Photo by Mustafa Abdulhadi
Ramadan is the holiest period in the Islamic calendar, and fasting is one of the religion’s 5 pillars.
Because the Islamic calendar is predicated on lunar cycles rather than the Gregorian calendar, the actual date of Ramadan varies from year to year. The Islamic calendar is based on the moon’s phases, also recognised as the lunar cycle.
The Holy Month of Ramadan begins approximately 10 days earlier in the Gregorian calendar each year. Ramadan is the 9th month of the Islamic calendar, and it starts only when the new moon is visible.
Different countries and peoples use other calendars, as is well known.
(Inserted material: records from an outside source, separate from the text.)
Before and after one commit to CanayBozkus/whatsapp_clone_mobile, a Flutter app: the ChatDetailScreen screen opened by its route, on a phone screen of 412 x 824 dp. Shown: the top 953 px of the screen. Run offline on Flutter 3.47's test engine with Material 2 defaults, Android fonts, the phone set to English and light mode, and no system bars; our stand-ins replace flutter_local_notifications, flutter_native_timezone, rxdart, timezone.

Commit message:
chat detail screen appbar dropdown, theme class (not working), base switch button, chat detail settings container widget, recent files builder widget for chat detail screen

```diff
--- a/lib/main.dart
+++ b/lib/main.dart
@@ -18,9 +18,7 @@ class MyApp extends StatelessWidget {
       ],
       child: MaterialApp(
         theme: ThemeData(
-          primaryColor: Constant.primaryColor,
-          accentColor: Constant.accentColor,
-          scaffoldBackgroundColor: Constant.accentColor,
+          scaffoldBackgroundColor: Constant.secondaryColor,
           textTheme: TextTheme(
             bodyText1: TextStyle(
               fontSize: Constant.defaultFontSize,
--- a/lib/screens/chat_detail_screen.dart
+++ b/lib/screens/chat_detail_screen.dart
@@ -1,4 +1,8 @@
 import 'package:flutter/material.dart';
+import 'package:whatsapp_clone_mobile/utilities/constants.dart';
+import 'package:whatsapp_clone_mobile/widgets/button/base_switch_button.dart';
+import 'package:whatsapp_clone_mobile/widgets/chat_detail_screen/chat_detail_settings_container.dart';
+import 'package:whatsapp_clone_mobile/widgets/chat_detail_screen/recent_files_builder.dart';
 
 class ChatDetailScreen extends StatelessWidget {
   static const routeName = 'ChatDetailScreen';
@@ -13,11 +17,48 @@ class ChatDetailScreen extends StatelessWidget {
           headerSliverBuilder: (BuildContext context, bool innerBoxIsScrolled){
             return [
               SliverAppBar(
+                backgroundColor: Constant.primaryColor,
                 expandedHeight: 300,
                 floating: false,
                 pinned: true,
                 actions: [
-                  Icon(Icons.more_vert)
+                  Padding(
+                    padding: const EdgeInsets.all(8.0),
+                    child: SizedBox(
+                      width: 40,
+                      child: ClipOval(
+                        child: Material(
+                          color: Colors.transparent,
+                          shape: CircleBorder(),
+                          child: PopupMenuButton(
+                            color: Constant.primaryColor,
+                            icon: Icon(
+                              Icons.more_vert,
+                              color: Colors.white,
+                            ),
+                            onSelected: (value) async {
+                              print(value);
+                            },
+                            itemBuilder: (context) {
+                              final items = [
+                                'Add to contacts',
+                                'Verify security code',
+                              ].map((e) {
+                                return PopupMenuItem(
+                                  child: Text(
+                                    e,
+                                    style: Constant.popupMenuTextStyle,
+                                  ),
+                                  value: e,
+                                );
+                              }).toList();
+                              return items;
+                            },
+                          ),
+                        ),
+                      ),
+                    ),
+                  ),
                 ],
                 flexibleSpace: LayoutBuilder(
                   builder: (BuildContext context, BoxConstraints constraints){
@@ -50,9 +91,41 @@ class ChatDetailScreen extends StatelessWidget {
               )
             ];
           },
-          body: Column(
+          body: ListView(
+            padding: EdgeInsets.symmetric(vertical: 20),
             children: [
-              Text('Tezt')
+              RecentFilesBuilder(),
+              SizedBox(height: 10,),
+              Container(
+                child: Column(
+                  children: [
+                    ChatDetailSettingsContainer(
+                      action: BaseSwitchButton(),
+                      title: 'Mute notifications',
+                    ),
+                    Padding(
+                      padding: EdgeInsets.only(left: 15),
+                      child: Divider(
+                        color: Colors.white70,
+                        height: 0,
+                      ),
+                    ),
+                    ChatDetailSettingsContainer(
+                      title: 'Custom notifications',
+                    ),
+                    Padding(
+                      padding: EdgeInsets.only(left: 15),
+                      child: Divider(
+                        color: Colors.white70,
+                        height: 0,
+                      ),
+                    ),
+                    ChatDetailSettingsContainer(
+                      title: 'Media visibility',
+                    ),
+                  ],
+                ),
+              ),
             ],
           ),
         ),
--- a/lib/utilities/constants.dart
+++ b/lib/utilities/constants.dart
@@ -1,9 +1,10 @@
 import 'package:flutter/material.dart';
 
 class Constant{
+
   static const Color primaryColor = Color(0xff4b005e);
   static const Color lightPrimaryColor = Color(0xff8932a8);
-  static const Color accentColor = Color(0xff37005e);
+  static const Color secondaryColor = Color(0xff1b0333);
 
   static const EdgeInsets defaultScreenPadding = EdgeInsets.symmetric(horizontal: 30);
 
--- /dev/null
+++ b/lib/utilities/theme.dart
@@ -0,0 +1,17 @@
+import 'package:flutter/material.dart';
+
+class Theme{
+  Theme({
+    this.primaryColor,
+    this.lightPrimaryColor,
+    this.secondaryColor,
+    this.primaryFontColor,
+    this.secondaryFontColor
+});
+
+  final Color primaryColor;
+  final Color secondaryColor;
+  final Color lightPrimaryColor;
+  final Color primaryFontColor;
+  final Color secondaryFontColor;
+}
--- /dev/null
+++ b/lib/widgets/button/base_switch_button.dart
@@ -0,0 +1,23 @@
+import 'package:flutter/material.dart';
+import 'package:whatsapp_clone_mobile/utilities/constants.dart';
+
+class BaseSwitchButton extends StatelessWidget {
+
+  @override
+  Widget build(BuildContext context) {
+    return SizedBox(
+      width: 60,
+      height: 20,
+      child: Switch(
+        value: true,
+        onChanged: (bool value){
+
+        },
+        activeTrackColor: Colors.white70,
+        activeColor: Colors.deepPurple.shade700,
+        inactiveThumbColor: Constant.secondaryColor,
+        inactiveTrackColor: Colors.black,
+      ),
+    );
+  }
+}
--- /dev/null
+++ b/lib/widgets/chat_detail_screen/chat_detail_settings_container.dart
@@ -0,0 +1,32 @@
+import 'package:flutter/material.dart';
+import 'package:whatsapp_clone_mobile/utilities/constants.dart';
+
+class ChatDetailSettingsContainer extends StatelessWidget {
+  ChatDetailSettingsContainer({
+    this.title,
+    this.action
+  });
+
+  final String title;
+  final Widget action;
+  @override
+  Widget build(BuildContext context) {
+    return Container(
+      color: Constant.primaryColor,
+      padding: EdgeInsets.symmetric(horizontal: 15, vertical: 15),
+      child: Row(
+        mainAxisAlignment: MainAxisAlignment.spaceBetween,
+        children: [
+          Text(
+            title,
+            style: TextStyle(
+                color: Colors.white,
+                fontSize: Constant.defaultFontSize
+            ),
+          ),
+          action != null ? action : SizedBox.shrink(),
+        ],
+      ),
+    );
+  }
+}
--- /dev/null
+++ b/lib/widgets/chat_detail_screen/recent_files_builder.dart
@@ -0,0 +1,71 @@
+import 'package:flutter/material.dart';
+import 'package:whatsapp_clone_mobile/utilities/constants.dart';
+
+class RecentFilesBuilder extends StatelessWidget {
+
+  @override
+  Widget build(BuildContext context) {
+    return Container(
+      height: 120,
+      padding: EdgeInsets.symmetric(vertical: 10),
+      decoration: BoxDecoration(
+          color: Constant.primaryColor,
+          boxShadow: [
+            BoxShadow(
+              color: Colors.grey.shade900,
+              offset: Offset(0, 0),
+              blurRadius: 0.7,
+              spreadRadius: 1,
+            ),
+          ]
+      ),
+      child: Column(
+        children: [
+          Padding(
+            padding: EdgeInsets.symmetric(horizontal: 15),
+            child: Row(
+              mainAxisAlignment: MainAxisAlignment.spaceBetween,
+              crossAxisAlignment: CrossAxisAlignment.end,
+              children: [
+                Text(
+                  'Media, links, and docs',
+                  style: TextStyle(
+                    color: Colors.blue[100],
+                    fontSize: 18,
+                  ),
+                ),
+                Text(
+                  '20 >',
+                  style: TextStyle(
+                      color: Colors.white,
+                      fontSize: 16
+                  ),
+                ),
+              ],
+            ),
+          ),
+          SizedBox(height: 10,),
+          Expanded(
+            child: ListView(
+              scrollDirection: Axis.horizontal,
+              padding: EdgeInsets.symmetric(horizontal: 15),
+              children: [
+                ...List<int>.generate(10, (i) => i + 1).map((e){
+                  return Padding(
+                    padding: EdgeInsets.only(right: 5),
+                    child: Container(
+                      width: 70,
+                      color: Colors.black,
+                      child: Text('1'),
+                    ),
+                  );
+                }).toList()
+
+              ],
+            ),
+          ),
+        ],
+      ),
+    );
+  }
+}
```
There is the solar calendar, which has 365 days and is predicated on the sun’s movements at the beginning and end of the year.
The lunar calendar, which has 354 days, is based on the appearance and demise of the moon at the start and the end of each month.
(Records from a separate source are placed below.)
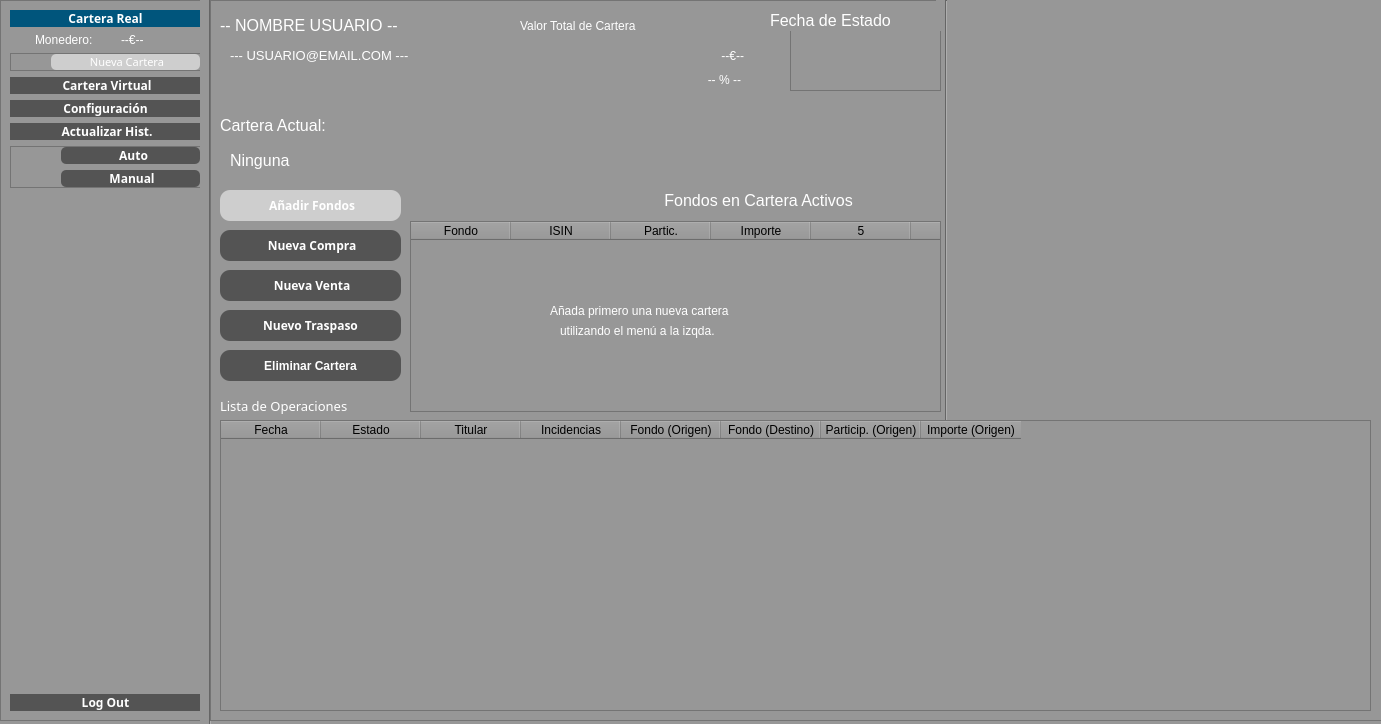
This is src/GUI/PrincipalUsuario.ui in jesusramondovale/IngenicaSTS as Qt 5 draws it before an edit. The edited form follows.
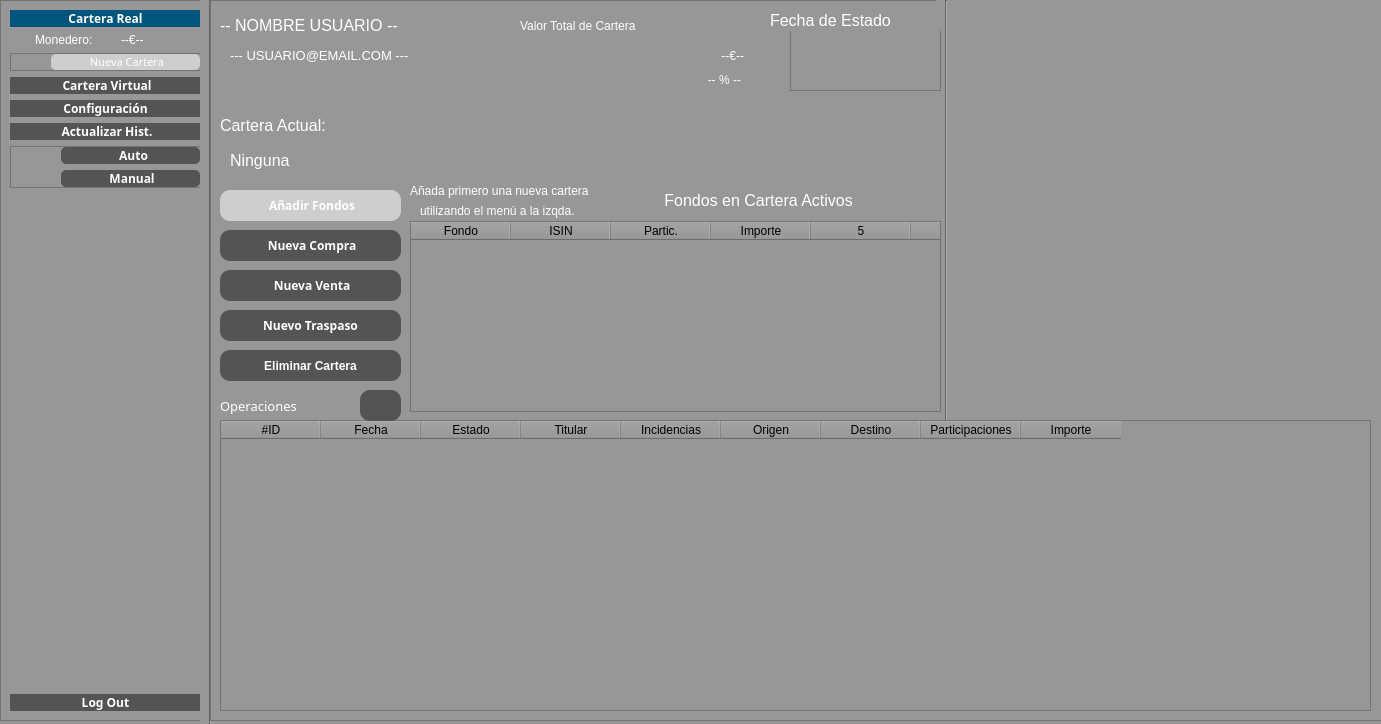
This is the edited form. Icons and pictures are not drawn.

Commit message: Añadido: Actualización (Edición) de Operaciones

Patch:
```diff
--- a/src/GUI/PrincipalUsuario.ui
+++ b/src/GUI/PrincipalUsuario.ui
@@ -134,7 +134,7 @@
        <item>
         <widget class="QLabel" name="label_6">
          <property name="styleSheet">
-          <string notr="true">	font: 25 9pt &quot;Yu Gothic UI Light&quot;;</string>
+          <string notr="true">	font: 25 8pt &quot;Yu Gothic UI Light&quot;;</string>
          </property>
          <property name="text">
           <string>Monedero:</string>
@@ -144,7 +144,7 @@
        <item>
         <widget class="QLabel" name="labelMonederoTotal">
          <property name="styleSheet">
-          <string notr="true">	font: 25 9pt &quot;Yu Gothic UI Light&quot;;</string>
+          <string notr="true">font: 75 8pt &quot;Yu Gothic UI&quot;;</string>
          </property>
          <property name="text">
           <string>--€--</string>
@@ -1087,7 +1087,7 @@
       <rect>
        <x>10</x>
        <y>390</y>
-       <width>181</width>
+       <width>111</width>
        <height>31</height>
       </rect>
      </property>
@@ -1104,7 +1104,7 @@
       <string notr="true">font: 25 10pt &quot;Yu Gothic UI Light&quot;;</string>
      </property>
      <property name="text">
-      <string>Lista de Operaciones</string>
+      <string>Operaciones</string>
      </property>
     </widget>
     <widget class="QTableWidget" name="tableOperaciones">
@@ -1119,9 +1119,17 @@
      <property name="horizontalScrollBarPolicy">
       <enum>Qt::ScrollBarAlwaysOff</enum>
      </property>
+     <property name="columnCount">
+      <number>9</number>
+     </property>
      <attribute name="verticalHeaderVisible">
       <bool>false</bool>
      </attribute>
+     <column>
+      <property name="text">
+       <string>#ID</string>
+      </property>
+     </column>
      <column>
       <property name="text">
        <string>Fecha</string>
@@ -1144,22 +1152,22 @@
      </column>
      <column>
       <property name="text">
-       <string>Fondo (Origen)</string>
+       <string>Origen</string>
       </property>
      </column>
      <column>
       <property name="text">
-       <string>Fondo (Destino)</string>
+       <string>Destino</string>
       </property>
      </column>
      <column>
       <property name="text">
-       <string>Particip. (Origen)</string>
+       <string>Participaciones</string>
       </property>
      </column>
      <column>
       <property name="text">
-       <string>Importe (Origen)</string>
+       <string>Importe</string>
       </property>
      </column>
     </widget>
@@ -1289,12 +1297,15 @@
     <widget class="QLabel" name="labelSinCarteras">
      <property name="geometry">
       <rect>
-       <x>340</x>
-       <y>300</y>
+       <x>200</x>
+       <y>180</y>
        <width>241</width>
        <height>21</height>
       </rect>
      </property>
+     <property name="styleSheet">
+      <string notr="true">font: 8pt &quot;MS Shell Dlg 2&quot;;</string>
+     </property>
      <property name="text">
       <string>Añada primero una nueva cartera</string>
      </property>
@@ -1302,12 +1313,15 @@
     <widget class="QLabel" name="labelSinCarteras2">
      <property name="geometry">
       <rect>
-       <x>350</x>
-       <y>320</y>
+       <x>210</x>
+       <y>200</y>
        <width>211</width>
        <height>21</height>
       </rect>
      </property>
+     <property name="styleSheet">
+      <string notr="true">font: 8pt &quot;MS Shell Dlg 2&quot;;</string>
+     </property>
      <property name="text">
       <string>utilizando el menú a la izqda.</string>
      </property>
@@ -1507,6 +1521,23 @@
      <column/>
      <column/>
     </widget>
+    <widget class="QPushButton" name="buttonSaveOperaciones">
+     <property name="geometry">
+      <rect>
+       <x>150</x>
+       <y>390</y>
+       <width>41</width>
+       <height>31</height>
+      </rect>
+     </property>
+     <property name="text">
+      <string/>
+     </property>
+     <property name="icon">
+      <iconset>
+       <normaloff>../../dist/launcher/src/feather/save.svg</normaloff>../../dist/launcher/src/feather/save.svg</iconset>
+     </property>
+    </widget>
     <zorder>buttonAddISINReal</zorder>
     <zorder>label_3</zorder>
     <zorder>buttonBorrarCarteraReal</zorder>
@@ -1527,8 +1558,9 @@
     <zorder>labelRendimientoTotal</zorder>
     <zorder>tableFondosCartera</zorder>
     <zorder>tableOperaciones</zorder>
-    <zorder>labelSinCarteras2</zorder>
     <zorder>labelSinCarteras</zorder>
+    <zorder>labelSinCarteras2</zorder>
+    <zorder>buttonSaveOperaciones</zorder>
    </widget>
    <zorder>frameBarra</zorder>
    <zorder>line</zorder>
```
The commit also changes 10 other files.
Regarding the number of months, the solar calendar is equivalent to the lunar calendar, but it differs in terms of the number of days. As a result, it lasts eleven hours longer than the lunar calendar.
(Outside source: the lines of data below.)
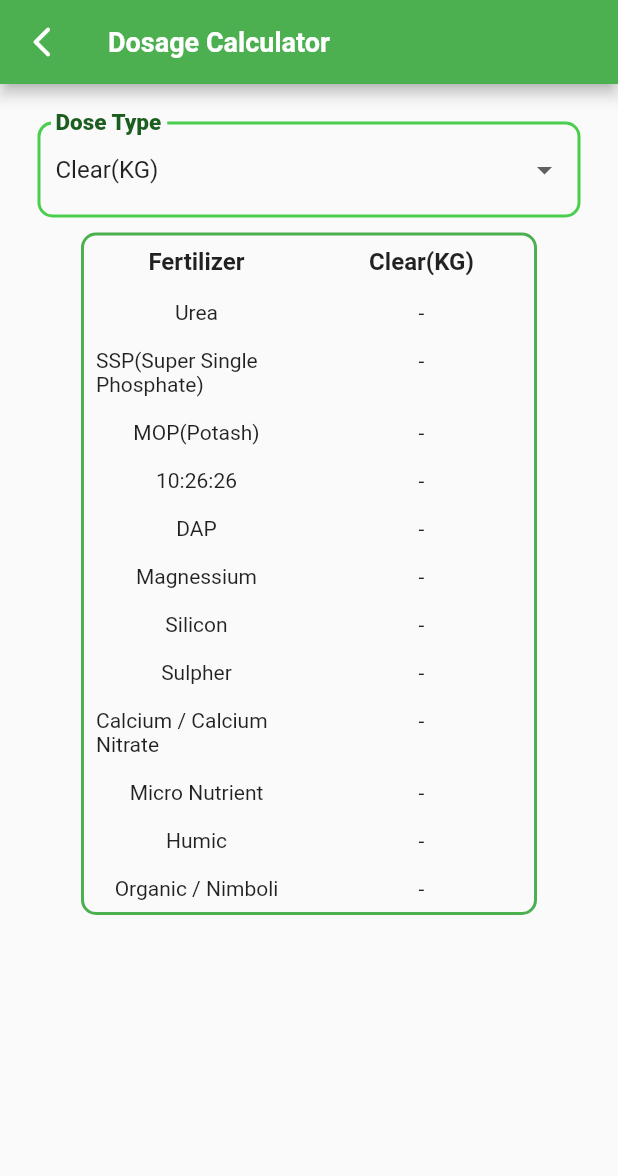
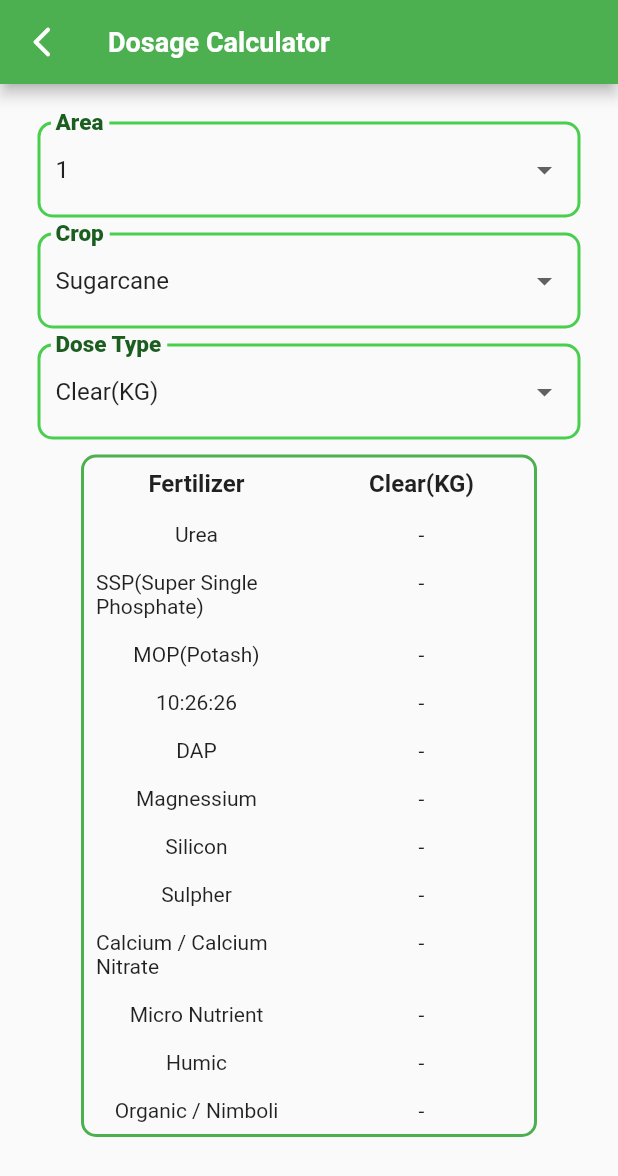
Before and after one commit to vivekjutture/Dharati, a Flutter app: the DosageCalculator screen opened directly, on a phone screen of 412 x 824 dp. Shown: the top 1176 px of the screen. Run offline on Flutter 3.47's test engine with Material 2 defaults, Android fonts, the phone set to English and light mode, and no system bars; our stand-ins replace cloud_firestore, firebase_auth, firebase_core, get, intl_phone_field, pinput; accounts and stored records are empty.

Commit message:
Area & Crop dropdown added by Apurva

```diff
--- a/lib/screens/dosageCalculator.dart
+++ b/lib/screens/dosageCalculator.dart
@@ -10,6 +10,53 @@ class DosageCalculator extends StatefulWidget {
 
 class _DosageCalculatorState extends State<DosageCalculator> {
   final _formKey = GlobalKey<FormState>();
+  final area = [
+    "1",
+    "2",
+    "3",
+    "4",
+    "5",
+    "6",
+    "7",
+    "8",
+    "9",
+    "10",
+    "11",
+    "12",
+    "13",
+    "14",
+    "15",
+    "16",
+    "17",
+    "18",
+    "19",
+    "20",
+    "21",
+    "22",
+    "23",
+    "24",
+    "25",
+    "26",
+    "27",
+    "28",
+    "29",
+    "30",
+    "31",
+    "32",
+    "33",
+    "34",
+    "35",
+    "36",
+    "37",
+    "38",
+    "39",
+    "40"
+  ];
+  String? selectedArea = "1";
+
+  final Crop = ["Sugarcane"];
+  String? selectedCrop = "Sugarcane";
+
   final doseType = ["Clear(KG)", "10:26:26(KG)", "DAP(KG)"];
   String? selectedDoseType = "Clear(KG)";
 
@@ -44,6 +91,90 @@ class _DosageCalculatorState extends State<DosageCalculator> {
             child: Column(
               mainAxisAlignment: MainAxisAlignment.spaceEvenly,
               children: [
+                ButtonTheme(
+                  alignedDropdown: true,
+                  child: DropdownButtonFormField(
+                    decoration: InputDecoration(
+                      labelText: "Area",
+                      labelStyle: TextStyle(
+                        fontSize: 20,
+                        fontWeight: FontWeight.w900,
+                        color: Colors.green.shade900,
+                      ),
+                      border: OutlineInputBorder(
+                        borderRadius: BorderRadius.circular(10),
+                      ),
+                      enabledBorder: OutlineInputBorder(
+                        borderRadius: BorderRadius.circular(10),
+                        borderSide: BorderSide(
+                            color: Color.fromARGB(255, 73, 206, 78), width: 2),
+                      ),
+                    ),
+                    borderRadius: BorderRadius.circular(10),
+                    menuMaxHeight: 250,
+                    hint: Text("Select Area"),
+                    value: selectedArea,
+                    items: area
+                        .map((e) => DropdownMenuItem(
+                              child: Text(e),
+                              value: e,
+                            ))
+                        .toList(),
+                    onChanged: (value) => setState(() {
+                      selectedArea = value;
+                    }),
+                    onSaved: ((newValue) => setState(() {
+                          selectedArea = newValue;
+                        })),
+                    validator: (value) =>
+                        value == null ? "Please Select area" : null,
+                  ),
+                ),
+                SizedBox(
+                  height: 10,
+                  width: 10,
+                ),
+                ButtonTheme(
+                  alignedDropdown: true,
+                  child: DropdownButtonFormField(
+                    decoration: InputDecoration(
+                      labelText: "Crop",
+                      labelStyle: TextStyle(
+                        fontSize: 20,
+                        fontWeight: FontWeight.w900,
+                        color: Colors.green.shade900,
+                      ),
+                      border: OutlineInputBorder(
+                        borderRadius: BorderRadius.circular(10),
+                      ),
+                      enabledBorder: OutlineInputBorder(
+                        borderRadius: BorderRadius.circular(10),
+                        borderSide: BorderSide(
+                            color: Color.fromARGB(255, 73, 206, 78), width: 2),
+                      ),
+                    ),
+                    borderRadius: BorderRadius.circular(10),
+                    menuMaxHeight: 250,
+                    hint: Text("Select Crop"),
+                    value: selectedCrop,
+                    items: Crop.map((e) => DropdownMenuItem(
+                          child: Text(e),
+                          value: e,
+                        )).toList(),
+                    onChanged: (value) => setState(() {
+                      selectedCrop = value;
+                    }),
+                    onSaved: ((newValue) => setState(() {
+                          selectedCrop = newValue;
+                        })),
+                    validator: (value) =>
+                        value == null ? "Please Select Crop" : null,
+                  ),
+                ),
+                SizedBox(
+                  height: 10,
+                  width: 10,
+                ),
                 ButtonTheme(
                   alignedDropdown: true,
                   child: DropdownButtonFormField(
```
The Gregorian calendar follows the solar year, while the Hijri calendar follows the lunar year. As a result, the start of Ramadan differs from year to year in the Gregorian calendar. As a result, it moves through the four seasons.
Is it better to use a calculated lunar calendar or one that is observed?
There are two methods for calculating. The Muslim calendar is, in fact, based on a lunar calendar that fluctuates between 29 and 30 days per month. The unavoidable Muslim ritual of the Night of Doubt is being used to precisely define the first day of the new lunar month. This night, experts watch for the presentation of the first crescent of the new moon in the sky, which marks the beginning of the lunar month.
Do not fast until you’ve seen the crescent moon, and therefore do not break the fast until you also see it.